Of course in baseball, more than any other sport, the manager’s worth is the most difficult to judge, simply because it’s less of a team sport than basketball, hockey, or football. You can’t double-team a pitcher, you can’t hide a bad defender in the outfield, and you can’t call a timeout to regroup your team.
Consequently, managers can be recycled until it’s finally obvious that they’re equipped for the job (Torre) or not equipped (Bobby Valentine). Naturally these aren’t hard and fast rules—even the Red Sox can foul this up.
Anyway, the Yankees thought Torre would be a good fit despite his uneven record, and they were right. Besides the aforementioned four titles in five seasons, he led the Yanks to 10 division titles and two wild cards in his 12 years in the Bronx.
He was the perfect fit—and he was done in by his own success.
As much as I disliked the Yankees during his run there (nothing personal, but being a fan of the dismal Royals we quickly grew tired of the annual view from the basement and the courtesy yearly sweep) it was really a backhanded compliment—they were just too good.
Of course, I wasn’t sold on Torre from the outset.
After all, the Yankees were getting good at a time when payroll disparities were zooming out of control and they were the No. 1 culprit.
The team signed successful veterans like Wade Boggs, Jimmy Key, Dwight Gooden, Kenny Rogers, and John Wetteland to go along with their core four of Derek Jeter, Jorge Posada, Andy Pettitte, and Mariano Rivera.
Who wasn’t going to win a World Series with that group?
But after winning titles in 1998, ’99, and 2000, to go along with his one in ’96, there was no disputing it anymore—Torre knew how to manage, and his management style was perfect for the Yankees plan of building around the core four.
Then they went away from the plan.
After giving the rest of us a break and actually losing the 2001 World Series, the team went out and signed Jason Giambi to replace the popular Tino Martinez at first.
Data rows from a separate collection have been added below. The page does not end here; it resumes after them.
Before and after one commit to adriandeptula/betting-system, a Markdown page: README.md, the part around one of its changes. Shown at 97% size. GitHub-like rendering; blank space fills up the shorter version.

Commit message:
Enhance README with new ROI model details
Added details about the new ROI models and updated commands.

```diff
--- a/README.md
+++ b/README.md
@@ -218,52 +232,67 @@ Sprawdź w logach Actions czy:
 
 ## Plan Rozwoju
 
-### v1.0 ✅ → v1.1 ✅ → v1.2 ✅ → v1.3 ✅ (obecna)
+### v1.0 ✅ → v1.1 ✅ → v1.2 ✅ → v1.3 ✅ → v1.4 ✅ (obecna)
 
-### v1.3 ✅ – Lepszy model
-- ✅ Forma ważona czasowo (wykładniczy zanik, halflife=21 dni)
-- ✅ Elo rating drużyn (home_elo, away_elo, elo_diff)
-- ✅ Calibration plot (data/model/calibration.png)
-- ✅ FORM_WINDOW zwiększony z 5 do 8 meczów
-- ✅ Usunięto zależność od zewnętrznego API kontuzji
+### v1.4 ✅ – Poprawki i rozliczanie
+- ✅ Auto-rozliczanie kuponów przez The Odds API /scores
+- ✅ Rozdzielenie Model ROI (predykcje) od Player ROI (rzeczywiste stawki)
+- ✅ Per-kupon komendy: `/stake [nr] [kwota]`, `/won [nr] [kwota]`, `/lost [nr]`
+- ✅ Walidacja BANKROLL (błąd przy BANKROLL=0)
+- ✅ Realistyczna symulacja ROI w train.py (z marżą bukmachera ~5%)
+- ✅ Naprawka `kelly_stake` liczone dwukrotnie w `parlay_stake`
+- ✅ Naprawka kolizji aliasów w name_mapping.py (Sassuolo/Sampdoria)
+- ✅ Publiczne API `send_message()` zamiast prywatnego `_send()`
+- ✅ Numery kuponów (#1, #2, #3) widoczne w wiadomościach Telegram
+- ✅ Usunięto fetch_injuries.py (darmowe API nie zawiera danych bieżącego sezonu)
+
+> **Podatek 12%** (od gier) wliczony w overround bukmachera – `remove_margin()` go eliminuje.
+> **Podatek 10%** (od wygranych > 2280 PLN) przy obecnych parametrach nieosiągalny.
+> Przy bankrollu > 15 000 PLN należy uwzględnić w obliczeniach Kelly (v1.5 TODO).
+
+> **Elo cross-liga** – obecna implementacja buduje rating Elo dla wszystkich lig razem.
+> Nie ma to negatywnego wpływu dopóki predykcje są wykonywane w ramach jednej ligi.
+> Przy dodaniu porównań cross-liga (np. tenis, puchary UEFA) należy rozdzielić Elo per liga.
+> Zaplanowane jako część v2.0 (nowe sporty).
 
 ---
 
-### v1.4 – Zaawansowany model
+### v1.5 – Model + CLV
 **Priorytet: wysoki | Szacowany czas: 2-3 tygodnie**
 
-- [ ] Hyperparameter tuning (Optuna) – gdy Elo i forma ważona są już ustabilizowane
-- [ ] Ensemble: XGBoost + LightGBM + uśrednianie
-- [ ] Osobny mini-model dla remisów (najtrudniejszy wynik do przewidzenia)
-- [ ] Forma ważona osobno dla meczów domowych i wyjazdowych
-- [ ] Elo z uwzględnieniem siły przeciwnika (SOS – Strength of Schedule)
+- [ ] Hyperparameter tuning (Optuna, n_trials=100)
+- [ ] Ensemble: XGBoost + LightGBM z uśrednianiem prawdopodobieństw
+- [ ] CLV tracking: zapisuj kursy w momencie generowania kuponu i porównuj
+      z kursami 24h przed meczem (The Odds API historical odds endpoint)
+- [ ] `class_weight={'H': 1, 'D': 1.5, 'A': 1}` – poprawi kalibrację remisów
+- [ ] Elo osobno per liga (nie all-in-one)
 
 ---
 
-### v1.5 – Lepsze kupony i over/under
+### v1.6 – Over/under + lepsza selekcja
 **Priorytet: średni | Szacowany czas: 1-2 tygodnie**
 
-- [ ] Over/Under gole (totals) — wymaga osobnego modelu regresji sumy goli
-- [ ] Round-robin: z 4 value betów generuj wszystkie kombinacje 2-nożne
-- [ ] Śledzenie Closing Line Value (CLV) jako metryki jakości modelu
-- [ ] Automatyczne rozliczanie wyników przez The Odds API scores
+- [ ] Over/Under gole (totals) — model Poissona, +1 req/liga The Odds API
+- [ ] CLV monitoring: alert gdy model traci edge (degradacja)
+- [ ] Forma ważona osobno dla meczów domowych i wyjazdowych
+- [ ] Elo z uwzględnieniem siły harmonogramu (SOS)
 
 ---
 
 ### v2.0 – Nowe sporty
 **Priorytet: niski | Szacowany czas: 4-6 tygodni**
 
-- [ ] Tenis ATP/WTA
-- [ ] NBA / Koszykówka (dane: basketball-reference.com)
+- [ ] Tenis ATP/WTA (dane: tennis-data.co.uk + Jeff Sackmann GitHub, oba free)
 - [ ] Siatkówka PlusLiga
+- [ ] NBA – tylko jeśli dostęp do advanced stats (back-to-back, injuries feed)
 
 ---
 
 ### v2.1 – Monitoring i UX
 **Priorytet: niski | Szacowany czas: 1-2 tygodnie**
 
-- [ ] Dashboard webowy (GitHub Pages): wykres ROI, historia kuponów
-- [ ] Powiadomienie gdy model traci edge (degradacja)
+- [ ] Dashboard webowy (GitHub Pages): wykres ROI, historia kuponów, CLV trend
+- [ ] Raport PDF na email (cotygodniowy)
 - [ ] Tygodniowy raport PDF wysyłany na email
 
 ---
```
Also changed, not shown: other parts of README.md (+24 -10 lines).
This was not the usual complimentary player coming in. This was a star player who I thought disrupted the tight clubhouse the team had assembled.
Soon the Yankees would bring in players in the Giambi mold like Gary Sheffield, Kevin Brown, Ruben Sierra, and others and the postseason results continued to lag.
Torre’s final four seasons saw three division titles and no pennants—a far cry from his earlier success—and he was summarily disposed of. As great as his successor Joe Girardi has been, he still only has one World Series title in six seasons—three more and maybe he too will be dismissed.